The Toliman mission heralds two interesting developments in exoplanet science. The first is the use of private funds, rather than the sole backing from space agencies and other governmental institutions, to conduct space science off-world, focusing on a chancy endeavour with no guarantee of success. “These types of high-risk missions have been really hard to sell to public funding agencies, because there’s a chance there is no planet in the Alpha Centauri system,” Guyon says, yet the potential rewards are great. “If there is something, we would know the nearest star system to us has a [potentially] habitable planet. It would completely change plans for agencies.” The project also signals a much-sought-after shift, from finding thousands of exoplanets over the last two decades to studying certain star systems in lavish detail. “We’ve had this trend of finding so many planets,” says Seager. “But some of us in the community are ready to focus on individual stars.”

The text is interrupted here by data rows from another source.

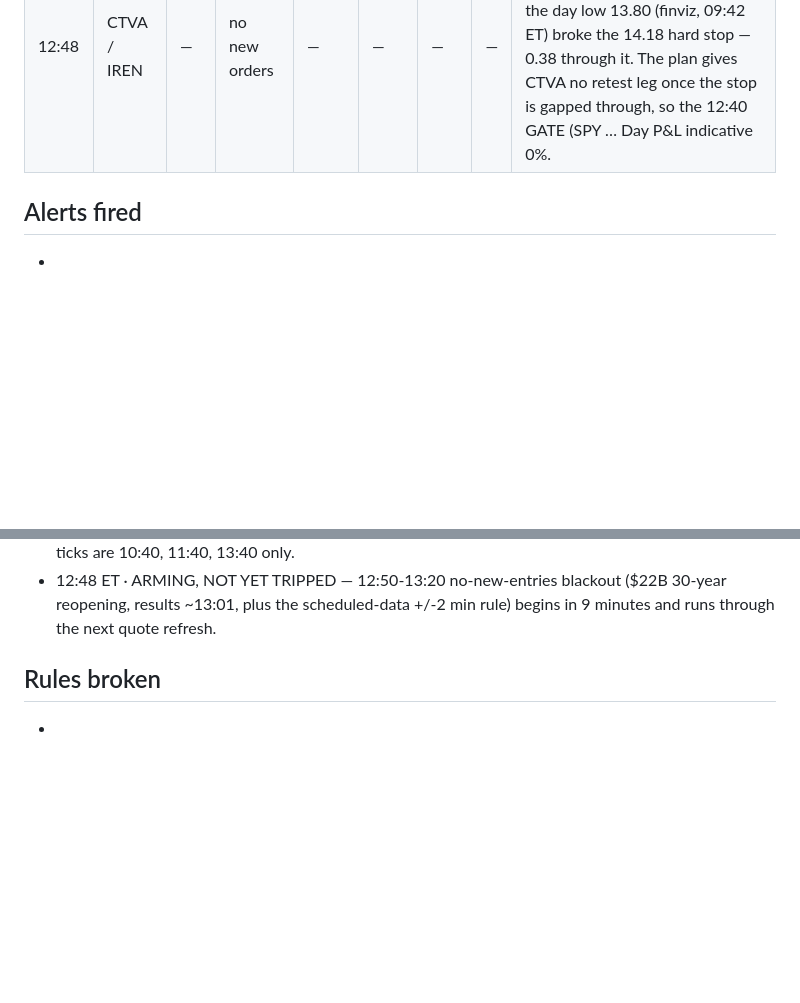
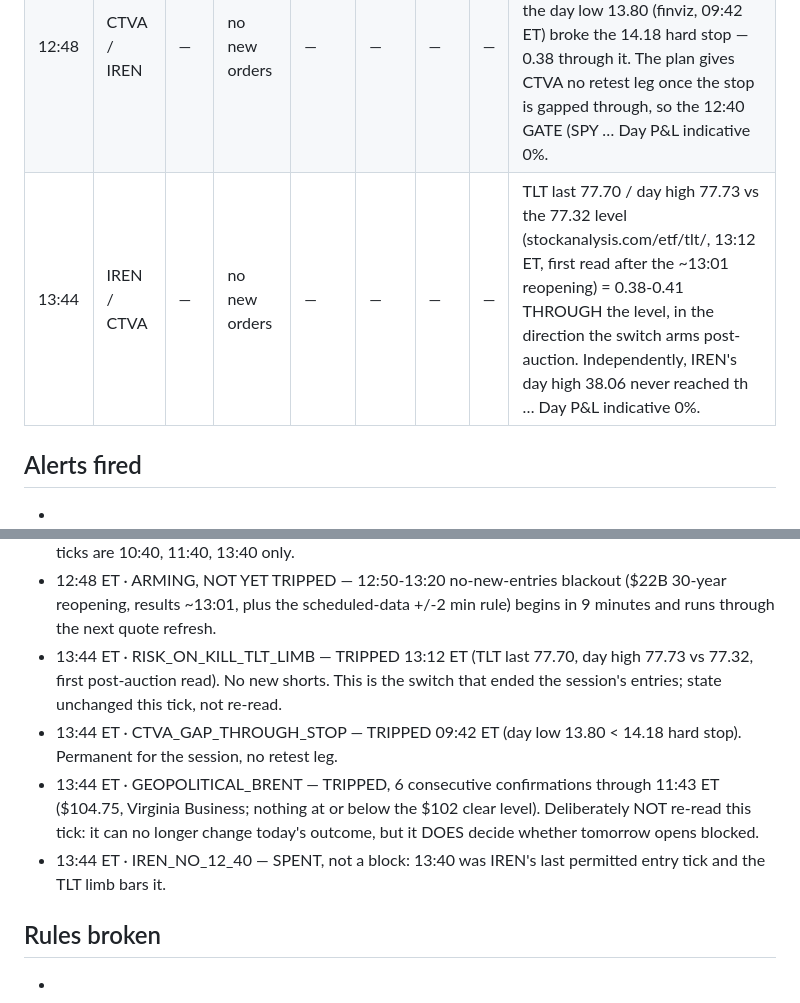
Before and after one commit to mtmadi2002-commits/trading-desk-vault, a Markdown page: Journal/2026-10-08 Journal.md, 2 parts joined by grey strips. Drawn GitHub-style; blank space fills up the shorter version.

```diff
--- a/Journal/2026-10-08 Journal.md
+++ b/Journal/2026-10-08 Journal.md
@@ -15,6 +15,7 @@ rules_version: 7
 | 10:46 | IREN / CTVA | — | no new orders | — | — | — | — | BRENT: 4th consecutive confirmation, nothing at or below $102 in any dated Oct 8 wire. Freshest readings inside the last hour - Investopedia 10/08/2026 'front-month Brent crude futures advanced 4.4% to $104.65' (~44 min before the tick); beloitdailynews.com 'a … Day P&L indicative 0%. |
 | 11:48 | DESK / CTVA | — | no new orders | — | — | — | — | Carried forward from the 11:43 ET check (6th consecutive confirmation): Virginia Business dated Oct 8 'Brent crude rises 4.54% to $104.75 a barrel'; sundayguardianlive TSX report 'oil rises above $104'; suaragarut 'pushed Brent crude toward $103'. NOT re-read  … Day P&L indicative 0%. |
 | 12:48 | CTVA / IREN | — | no new orders | — | — | — | — | This is nominally CTVA's gated 12:40 entry tick, but the name was SCRAPPED at 09:42 when the day low 13.80 (finviz, 09:42 ET) broke the 14.18 hard stop — 0.38 through it. The plan gives CTVA no retest leg once the stop is gapped through, so the 12:40 GATE (SPY … Day P&L indicative 0%. |
+| 13:44 | IREN / CTVA | — | no new orders | — | — | — | — | TLT last 77.70 / day high 77.73 vs the 77.32 level (stockanalysis.com/etf/tlt/, 13:12 ET, first read after the ~13:01 reopening) = 0.38-0.41 THROUGH the level, in the direction the switch arms post-auction. Independently, IREN's day high 38.06 never reached th … Day P&L indicative 0%. |
 
 ## Alerts fired
 -
@@ -97,6 +107,10 @@ rules_version: 7
 - 12:48 ET · CTVA GAP-THROUGH-STOP (name-level, permanent for the session): day low 13.80 at 09:42 ET broke the 14.18 hard stop before any entry = CTVA scrapped, with no retest leg. Confirmed at 09:42; carried, not re-tested this tick.
 - 12:48 ET · IREN NO-12:40 (tick-level): Risk Manager veto bars any IREN entry at the 12:40 tick; entry ticks are 10:40, 11:40, 13:40 only.
 - 12:48 ET · ARMING, NOT YET TRIPPED — 12:50-13:20 no-new-entries blackout ($22B 30-year reopening, results ~13:01, plus the scheduled-data +/-2 min rule) begins in 9 minutes and runs through the next quote refresh.
+- 13:44 ET · RISK_ON_KILL_TLT_LIMB — TRIPPED 13:12 ET (TLT last 77.70, day high 77.73 vs 77.32, first post-auction read). No new shorts. This is the switch that ended the session's entries; state unchanged this tick, not re-read.
+- 13:44 ET · CTVA_GAP_THROUGH_STOP — TRIPPED 09:42 ET (day low 13.80 < 14.18 hard stop). Permanent for the session, no retest leg.
+- 13:44 ET · GEOPOLITICAL_BRENT — TRIPPED, 6 consecutive confirmations through 11:43 ET ($104.75, Virginia Business; nothing at or below the $102 clear level). Deliberately NOT re-read this tick: it can no longer change today's outcome, but it DOES decide whether tomorrow opens blocked.
+- 13:44 ET · IREN_NO_12_40 — SPENT, not a block: 13:40 was IREN's last permitted entry tick and the TLT limb bars it.
 
 ## Rules broken
 -
```
Also changed, not shown: other parts of Journal/2026-10-08 Journal.md (+9 -0 lines).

Emily Rickman from the Space Telescope Science Institute in Baltimore says the technology behind the Toliman telescope is “exciting” given the proximity of these stars to our own. “Finding any promise of alien life in our celestial backyard would be a really big deal,” she says. Even if it does not detect anything, the mission will place useful constraints on the Alpha Centauri system. “If nothing is found, that will either tell us there’s something extremely tiny and close to the star that we cannot see, or there’s nothing around those stars,” she says, which would be an intriguing and valuable result all on its own. Tuthill says there are secondary targets that could be examined after Alpha Centauri, also with the Toliman telescope, namely other nearby binary systems such as 61 Cygni, which is 11 light-years away. But none of these other stars are sufficiently close to afford as much precision, and thus could only be surveyed for heftier, probably less habitable, worlds. “We would hope to get down to super-Earths or Neptunes” in mass for detecting planets around those other stars, Tuthill says.

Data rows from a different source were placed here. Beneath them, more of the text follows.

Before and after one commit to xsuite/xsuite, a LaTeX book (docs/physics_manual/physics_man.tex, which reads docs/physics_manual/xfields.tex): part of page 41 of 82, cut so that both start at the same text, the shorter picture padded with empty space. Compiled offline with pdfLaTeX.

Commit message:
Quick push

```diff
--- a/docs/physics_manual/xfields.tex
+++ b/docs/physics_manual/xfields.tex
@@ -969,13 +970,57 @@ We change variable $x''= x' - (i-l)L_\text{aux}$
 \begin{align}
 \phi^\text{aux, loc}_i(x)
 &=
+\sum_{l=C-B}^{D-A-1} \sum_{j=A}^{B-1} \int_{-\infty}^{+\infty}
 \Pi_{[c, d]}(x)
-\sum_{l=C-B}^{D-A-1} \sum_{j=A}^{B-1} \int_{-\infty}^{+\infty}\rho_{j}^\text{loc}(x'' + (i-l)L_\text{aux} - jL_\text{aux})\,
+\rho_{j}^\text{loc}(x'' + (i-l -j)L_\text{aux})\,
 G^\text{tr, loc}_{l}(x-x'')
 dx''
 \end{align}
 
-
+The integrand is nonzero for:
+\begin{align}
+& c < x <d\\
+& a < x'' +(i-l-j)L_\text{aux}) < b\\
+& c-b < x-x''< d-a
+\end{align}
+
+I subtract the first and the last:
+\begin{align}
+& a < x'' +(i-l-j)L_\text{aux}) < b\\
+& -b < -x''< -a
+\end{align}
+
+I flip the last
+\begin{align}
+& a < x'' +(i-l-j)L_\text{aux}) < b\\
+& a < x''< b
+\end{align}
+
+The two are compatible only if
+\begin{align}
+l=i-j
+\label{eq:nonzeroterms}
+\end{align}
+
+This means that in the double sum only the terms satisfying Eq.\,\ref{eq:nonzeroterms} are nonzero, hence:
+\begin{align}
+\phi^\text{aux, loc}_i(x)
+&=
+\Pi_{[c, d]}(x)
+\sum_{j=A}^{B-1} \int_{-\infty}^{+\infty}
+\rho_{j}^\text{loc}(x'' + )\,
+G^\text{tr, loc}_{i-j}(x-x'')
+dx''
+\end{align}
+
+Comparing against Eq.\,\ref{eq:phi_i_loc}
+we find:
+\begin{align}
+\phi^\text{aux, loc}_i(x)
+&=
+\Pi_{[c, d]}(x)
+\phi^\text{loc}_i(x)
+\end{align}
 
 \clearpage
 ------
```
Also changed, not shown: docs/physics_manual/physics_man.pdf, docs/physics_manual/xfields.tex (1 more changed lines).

For now, however, Alpha Centauri is the primary goal, with the possibility of a titanic discovery on the horizon. Within just a few years, we may know if one or more potentially habitable Earth-mass worlds exist there, so near at hand that we might seek not only to study them with telescopes, but also to visit, reaching out via robotic probes launched across the interstellar depths. Proposals for such voyages already exist, including Breakthrough Watch’s more limelight-illumed kin, Breakthrough Starshot, a sister project from the Breakthrough Initiatives aiming to send miniaturized spacecraft at perhaps a tenth the speed of light toward Alpha Centauri. Toliman would provide key data in support of such a multidecadal mission. “We know there’s at least one planet in the system, Proxima b,” says Pete Worden, executive director of the Breakthrough Initiatives. “If we ultimately confirm that Alpha Centauri A and B do not have potentially life-bearing planets, then I would probably focus on Proxima.” If everything goes to plan, we may not have long to find out.